The City of Wayne is placing two ballot proposals before the City’s electors that would give the option of creating a police and fire retirement system pursuant to Public Act 345 of 1937.
Why is the city asking
for this millage?
At the peak of the 2008 national recession, city employees were offered a higher pension if they retired early. Due to the influx of new retirees into the system, long-term investment returns being less than anticipated, extended life expectancies, and other reasons, the unfunded pension obligation has risen significantly in the last 14 years. For example, the annual required contribution to the Municipal Employees’ Retirement System (MERS), rose from $1.8 million in 2010 to $7.8 million in 2022 (see graph below). During this same time, the city lost nearly 45% of its tax base and has not fully recovered since. Primarily due to these reasons, rising pension costs, reduction to property taxes, and the state withholding billions of dollars in revenue sharing that rightly belongs to the cities, the city has found itself in a position that it cannot afford to pay 100 percent of the required pension contribution. In Michigan, making the required pension contribution is not a choice, but an obligation mandated by state law. The city has continued to do everything possible to avoid this millage. Properties have been sold, staffing is still at a minimum, the employees took concessions in their contracts, retiree healthcare has been reduced to a monthly stipend, and the city has reduced spending across the board significantly. Despite these efforts and sacrifices, there is no other option to avoid the current situation. In 2020, the MERS System sued the City of Wayne for not meeting the pension obligation due to budget constraints which equated to a 13.1399 mill levy on the winter taxes.

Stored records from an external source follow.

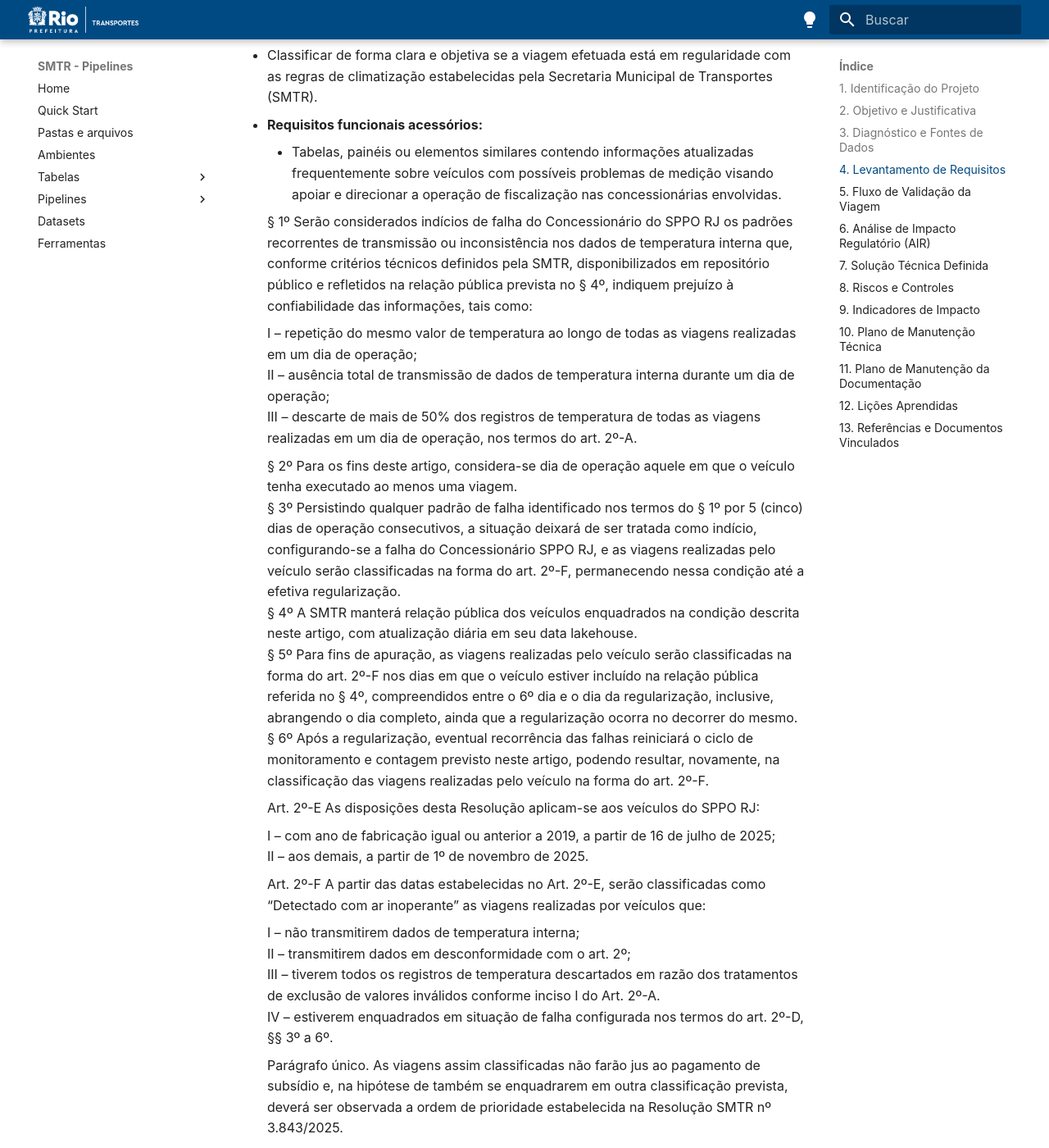
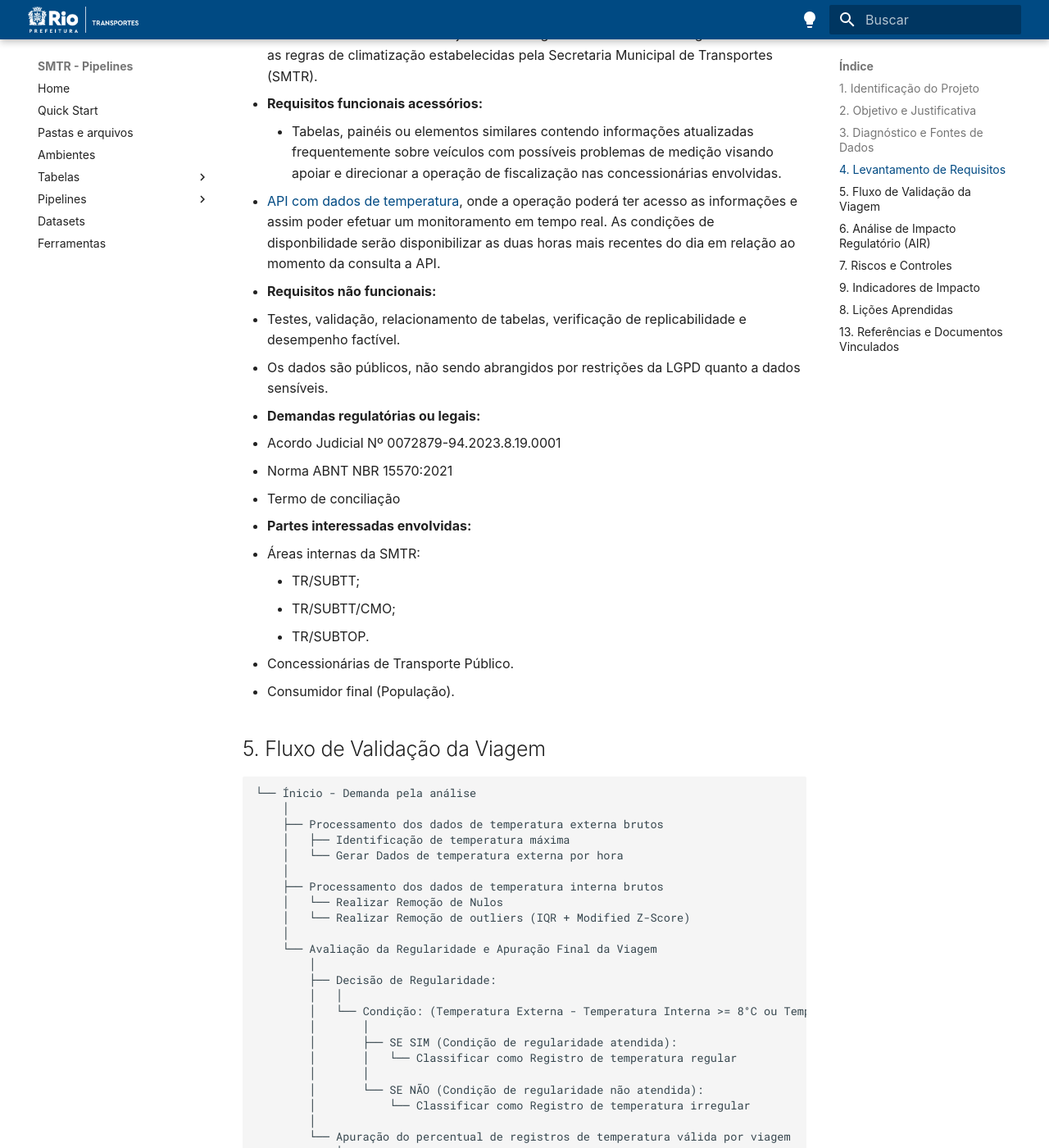
Before and after one commit to RJ-SMTR/pipelines-docs, an MkDocs documentation site: the page built from docs/projetos/climatizacao/documentacao.md, in a window 1280 px wide and 1400 px high, scrolled down 2445 px. Shown: the whole window at 82% size. Built offline with MkDocs 1.6.1 and Material for MkDocs 9.7.7, drawn with Linux system fonts in a browser that asks for light colours; some web fonts are replaced; some of the changed text lies outside the part shown.

```diff
--- a/docs/projetos/climatizacao/documentacao.md
+++ b/docs/projetos/climatizacao/documentacao.md
@@ -54,31 +54,6 @@ Os dados meteorológicos utilizados como opção de substituição quando houver
   - **Requisitos funcionais acessórios:**
     - Tabelas, painéis ou elementos similares contendo informações atualizadas frequentemente sobre veículos com possíveis problemas de medição visando apoiar e direcionar a operação de fiscalização nas concessionárias envolvidas.
 
-      § 1º Serão considerados indícios de falha do Concessionário do SPPO RJ os padrões recorrentes de transmissão ou inconsistência nos dados de temperatura interna que, conforme critérios técnicos definidos pela SMTR, disponibilizados em repositório público e refletidos na relação pública prevista no § 4º, indiquem prejuízo à confiabilidade das informações, tais como:
-
-      I – repetição do mesmo valor de temperatura ao longo de todas as viagens realizadas em um dia de operação;
-      II – ausência total de transmissão de dados de temperatura interna durante um dia de operação;
-      III – descarte de mais de 50% dos registros de temperatura de todas as viagens realizadas em um dia de operação, nos termos do art. 2º-A.
-
-      § 2º Para os fins deste artigo, considera-se dia de operação aquele em que o veículo tenha executado ao menos uma viagem.
-      § 3º Persistindo qualquer padrão de falha identificado nos termos do § 1º por 5 (cinco) dias de operação consecutivos, a situação deixará de ser tratada como indício, configurando-se a falha do Concessionário SPPO RJ, e as viagens realizadas pelo veículo serão classificadas na forma do art. 2º-F, permanecendo nessa condição até a efetiva regularização.
-      § 4º A SMTR manterá relação pública dos veículos enquadrados na condição descrita neste artigo, com atualização diária em seu data lakehouse.
-      § 5º Para fins de apuração, as viagens realizadas pelo veículo serão classificadas na forma do art. 2º-F nos dias em que o veículo estiver incluído na relação pública referida no § 4º, compreendidos entre o 6º dia e o dia da regularização, inclusive, abrangendo o dia completo, ainda que a regularização ocorra no decorrer do mesmo.
-      § 6º Após a regularização, eventual recorrência das falhas reiniciará o ciclo de monitoramento e contagem previsto neste artigo, podendo resultar, novamente, na classificação das viagens realizadas pelo veículo na forma do art. 2º-F.
-
-      Art. 2º-E As disposições desta Resolução aplicam-se aos veículos do SPPO RJ:
-
-      I – com ano de fabricação igual ou anterior a 2019, a partir de 16 de julho de 2025;
-      II – aos demais, a partir de 1º de novembro de 2025.
-
-      Art. 2º-F A partir das datas estabelecidas no Art. 2º-E, serão classificadas como “Detectado com ar inoperante” as viagens realizadas por veículos que:
-
-      I – não transmitirem dados de temperatura interna;
-      II – transmitirem dados em desconformidade com o art. 2º;
-      III – tiverem todos os registros de temperatura descartados em razão dos tratamentos de exclusão de valores inválidos conforme inciso I do Art. 2º-A.
-      IV – estiverem enquadrados em situação de falha configurada nos termos do art. 2º-D, §§ 3º a 6º.
-
-      Parágrafo único. As viagens assim classificadas não farão jus ao pagamento de subsídio e, na hipótese de também se enquadrarem em outra classificação prevista, deverá ser observada a ordem de prioridade estabelecida na Resolução SMTR nº 3.843/2025.
 
 
   - [API com dados de temperatura](https://tracking.mobilidade.rio/docs), onde a operação poderá ter acesso as informações e assim poder efetuar um monitoramento em tempo real. As condições de disponbilidade serão disponibilizar as duas horas mais recentes do dia em relação ao momento da consulta a API.
@@ -93,10 +68,10 @@ Os dados meteorológicos utilizados como opção de substituição quando houver
   - Termo de conciliação
 
 * **Partes interessadas envolvidas:**
-  - Gestores internos:
-    - Subsecretário de Tecnologia em Transportes.
-    - Subsecretário de Operação e Planejamento.
-    - Coordenador de Monitoramento.
+  - Áreas internas da SMTR:
+    - TR/SUBTT;
+    - TR/SUBTT/CMO;
+    - TR/SUBTOP.
   - Concessionárias de Transporte Público.
   - Consumidor final (População).
 
@@ -176,32 +151,7 @@ Os dados meteorológicos utilizados como opção de substituição quando houver
   - Viabilizar uma análise mais robusta, simples e segura para a tomada de decisão.
 
 
-## 7. Solução Técnica Definida
-
-* **Arquitetura de dados:**
-    - Arquitura Não Relacional.
-* **Ferramentas e linguagens utilizadas:**
-    - Prefect.
-    - Data Build Tool - DBT.
-    - Google Cloud Platform - GCP.
-    - Python (Pandas, Numpy, matplotlib, seaborn, scipy, plotly, etc).
-    - Quarto.
-    - Git/Github.
-* **Principais pipelines ou tabelas modeladas:**
-  - Principais tabelas:
-    - viagem_regularidade_temperatura
-    - veiculo_regularidade_temperatura_dia
-    - temperatura
-  - Principais pipelines:
-    - monitoramento_temperatura - materializacao
-    - temperatura - captura
-
-* **Mecanismos de validação e testes:**
-  - unique_combination_of_columns
-  - not_null
-  - test_consistencia_indicadores_temperatura
-  - test_check_regularidade_temperatura
-## 8. Riscos e Controles
+## 7. Riscos e Controles
 
 | Categoria                                   | Descrição                                                                                                                                                                                                 |
 |---------------------------------------------|-------------------------------------------------------------------------------------------------------------------------------------------------------------------------------------------------------------|
@@ -223,31 +173,8 @@ Os dados meteorológicos utilizados como opção de substituição quando houver
   - Índicador de ajuste da operação:
      Avaliado através do tempo que os indicadores anteriores progridem ou regridem em marcos temporais de 30 dias, 90 dias, 180 dias e 365 dias. Ou mesmo avaliando uma série de tempo diária.
 
-## 10. Plano de Manutenção Técnica
 
-* **Frequência de revisão dos dados/pipelines:**
-  Definida de acordo com a demanda dos gestores e outros envolvidos.
-* **Procedimento de versionamento:**
-  Versionamento via GitHub.
-
-* **Responsável pela sustentação:**
-  Equipe de dados da SMTR.
-* **Monitoramento e alertas:**
-  Possivelmente verificações de duplicações, nulidade dos dados e frequência adequada de atualização do dado visando não impactar o operador.
-
-## 11. Plano de Manutenção da Documentação
-
-* **Responsável por atualizar o FRAME-DADOS:**
-  Adriano Neto (Analytics Engineer - SMTR)
-
-* **Frequência de revisão:**
-  Conforme a demanda dos gestores e outras autoridades envolvidas.
-* **Local de armazenamento e versão:**
-  Repositório de documentações da equipe de dados da SMTR no GitHub.
-* **Estratégia para manter o material atualizado (checklists, rotinas, versionamento):**
-  A partir das demandas e entregas de alterações iremos atualizando o material base.
-
-## 12. Lições Aprendidas
+## 8. Lições Aprendidas
 
 * **O que funcionou bem:**
   - Uma análise inicial mais objetiva e sucinta visando atender demandas mais prévias. Que dessa forma, proporcionou pautar melhor as discussões sobre melhorias, resultados encontrados e caminhos a seguir.
@@ -270,9 +197,9 @@ Os dados meteorológicos utilizados como opção de substituição quando houver
   - Norma ABNT NBR 15570:2021
   - Decreto RIO n° 53.856/2023.
   - Resolução SMTR Nº 3636, de 11 de julho de 2023.
-  - NETO, Adriano. Análise da Regularidade de Temperatura - SMTR20250521. Rio de Janeiro: SMTR, 2025. Disponível em: Anexo no repositório institucional da SMTR.
-  - NETO, Adriano. 20250616_Análise da Regularidade de Temperatura - SMTR 2025. Rio de Janeiro: SMTR, 2025. Apresentação em slides. Disponível em: Anexo no repositório institucional da SMTR.
-  - RIO DE JANEIRO (Município). Secretaria Municipal de Transportes (SMTR). Resolução SMTR n. 3857, de 1º de julho de 2025. [Ementa/Assunto da Resolução]. Disponível em: Anexo no repositório institucional da SMTR.
+  - NETO, Adriano. Análise da Regularidade de Temperatura - SMTR20250521. Rio de Janeiro: SMTR, 2025a.
+  - NETO, Adriano. 20250616_Análise da Regularidade de Temperatura - SMTR 2025. Rio de Janeiro: SMTR, 2025b.
+  - RIO DE JANEIRO (Município). Secretaria Municipal de Transportes (SMTR). Resolução SMTR n. 3857, de 1º de julho de 2025.
   - TUKEY, John W. Exploratory Data Analysis. Reading, MA: Addison-Wesley, 1977.
   - IGLEWICZ, Boris; HOAGLIN, David C. How to Detect and Handle Outliers. Milwaukee, WI: ASQC Quality Press, 1993. (ASQC Statistics Textbook Series)
   - CAMPOS, A. R. et al. Thermal discomfort and hypertension in bus drivers and chargers in the city of São Paulo, Brazil. Applied Ergonomics, v. 47, p. 122-127, 2015. DOI: 10.1016/j.apergo.2014.09.002. Disponível em: https://www.sciencedirect.com/science/article/abs/pii/S000368701400194X. Acesso em: 8 dez. 2025.
```
Also changed, not shown: other parts of docs/projetos/climatizacao/documentacao.md (+3 -3 lines).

It is the city’s hope that another judgement levy will not be necessary in the future if the PA345 proposals are approved by the electors.
What is Public Act 345?
AN ACT to provide for the establishment, maintenance, and administration of a system of pensions and retirements for the benefit of the personnel of fire and police departments employed by cities, villages, or municipalities having full paid members in the departments.
What is being proposed
to the city’s electors?
The two proposals will be on the Tuesday, November 8, 2022, General Election ballot, and will propose the following amendments to sections 19.1 and 19.3 of Chapter 19 of the Wayne City Charter:
Proposal NO. 1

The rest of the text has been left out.